Hollywood has also taken creative liberty with events related to extraterrestrial life, such as the secrecy surrounding Area 51 and the infamous Roswell incident of 1947. Many television shows have shared its namesake — such as 1999’s Roswell and 2019’s Roswell, New Mexico — and others have imagined the alien lifeforms that arrived on Earth via the location — think Paul and Indiana Jones and the Kingdom of the Crystal Skull.
UFO believers are no longer considered quirky and weird
For a long time, believing in the existence of aliens and UFOs was considered silly. Only “weirdos” and “nerds” who spent far too much time watching sci-fi films believed in such things. This view wasn’t helped by the media’s depictions of UFOs.
According to Diana Walsh Pasulka, Professor of Philosophy and Religion at the University of North Carolina, Wilmington, media portrayals of extraterrestrial life have allowed for the dismissal of believers as conspiracy theorists. This has prevented the topic from being studied as a potential security issue and has delayed scientific study.

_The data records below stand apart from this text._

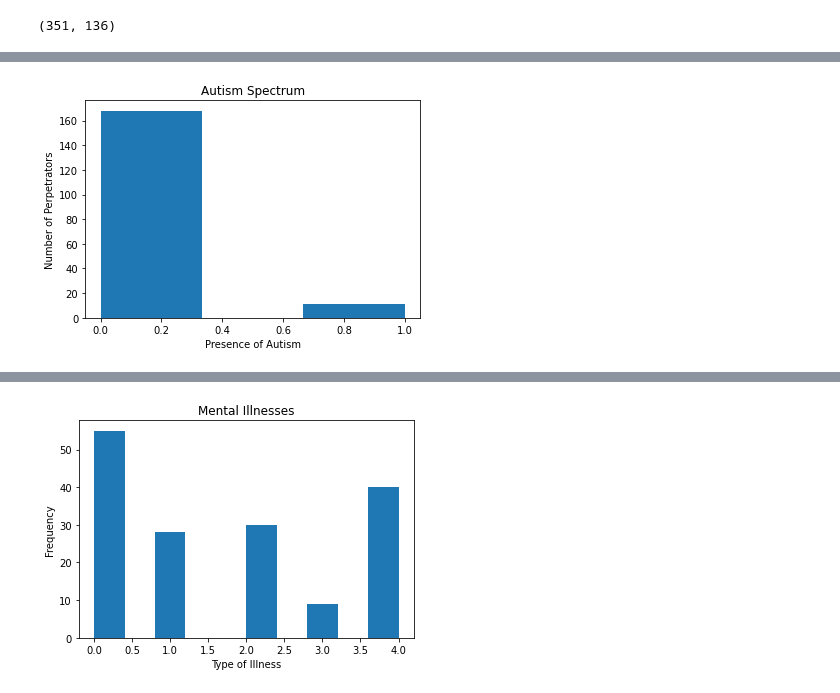
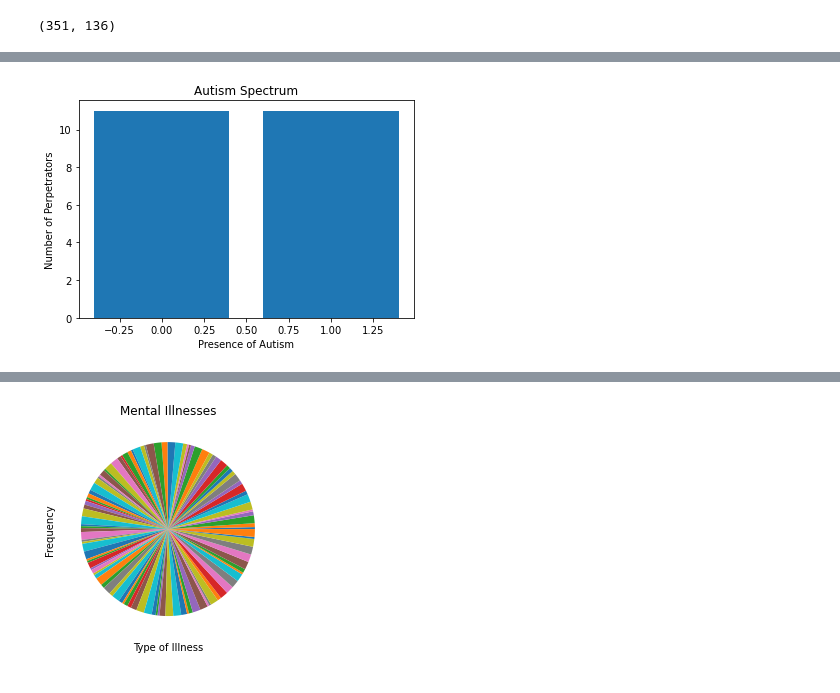
Before and after one commit to jhinkleau/Capstone2023, a Jupyter notebook: CrimeAnalysis.ipynb, the cells around one changed output, grey strips where cells are left out. Cells and saved outputs as stored; diff of their text form; code cells hidden in the pictures.

```diff
--- a/CrimeAnalysis.ipynb
+++ b/CrimeAnalysis.ipynb
@@ -141,7 +143,7 @@ crime2 = crime[crime['Autism Spectrum'].notna()]
 # %%
 #histogram plot to find count of mental illnesses
 x = crime2["Autism Spectrum"]
-plt.hist(x, bins =3)
+plt.bar(x, x.sum())
 
 plt.title("Autism Spectrum")
 
@@ -149,7 +151,7 @@ plt.ylabel("Number of Perpetrators")
 plt.xlabel("Presence of Autism")
 plt.show()
 # %% [output]
-[figure, old version]
+[figure, new version]
 # %%
 crime.convert_dtypes()
 pd.to_numeric(crime["Mental Illness"], errors='coerce')
@@ -178,15 +180,15 @@ crime2 = crime[crime['Mental Illness'].notna()]
 # %%
 #histogram plot to find count of mental illnesses
 x = crime2["Mental Illness"]
-plt.hist(x)
+plt.pie(x)
 
 plt.title("Mental Illnesses")
 
 plt.ylabel("Frequency")
 plt.xlabel("Type of Illness")
 plt.show()
 # %% [output]
-[figure, old version]
+[figure, new version]
 # %%
 crime.convert_dtypes()
 pd.to_numeric(crime["Relationship Status"], errors='coerce')
```
Also changed, not shown: parts of 5 cells of this notebook.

However, this view is evolving, in part due to the changing narrative in Hollywood and the influence of scientific advancements. Increased space travel has allowed for a better understanding of what lies beyond the Earth’s atmosphere, and Hollywood is seen as a way to distribute that information to the masses.
There are also those who believe Hollywood’s often outlandish depictions of aliens are a way to psychologically influence viewers. Depending on which side of the fence you fall on, the entertainment industry is either going out of its way to make the existence of such life too unbelievable to be true, or it’s working to mentally prepare us for news that extraterrestrials actually exist.
Some portrayals have created terrifying images of aliens
Hollywood’s depictions of aliens typically fall into two camps: terrifying creatures looking to end the entire human race and take over the planet, or friendly lifeforms wishing to learn about our way of life.
One of the more famous incidents of the population becoming terrified by aliens is the 1938 radio broadcast of H.G. Wells’ The War of the Worlds. Actor and director Orson Welles adapted the story for radio, and it was performed so well that anxious citizens contacted law enforcement and local press. Despite Welles’ belief the story was too outlandish to be believable, it created mass hysteria.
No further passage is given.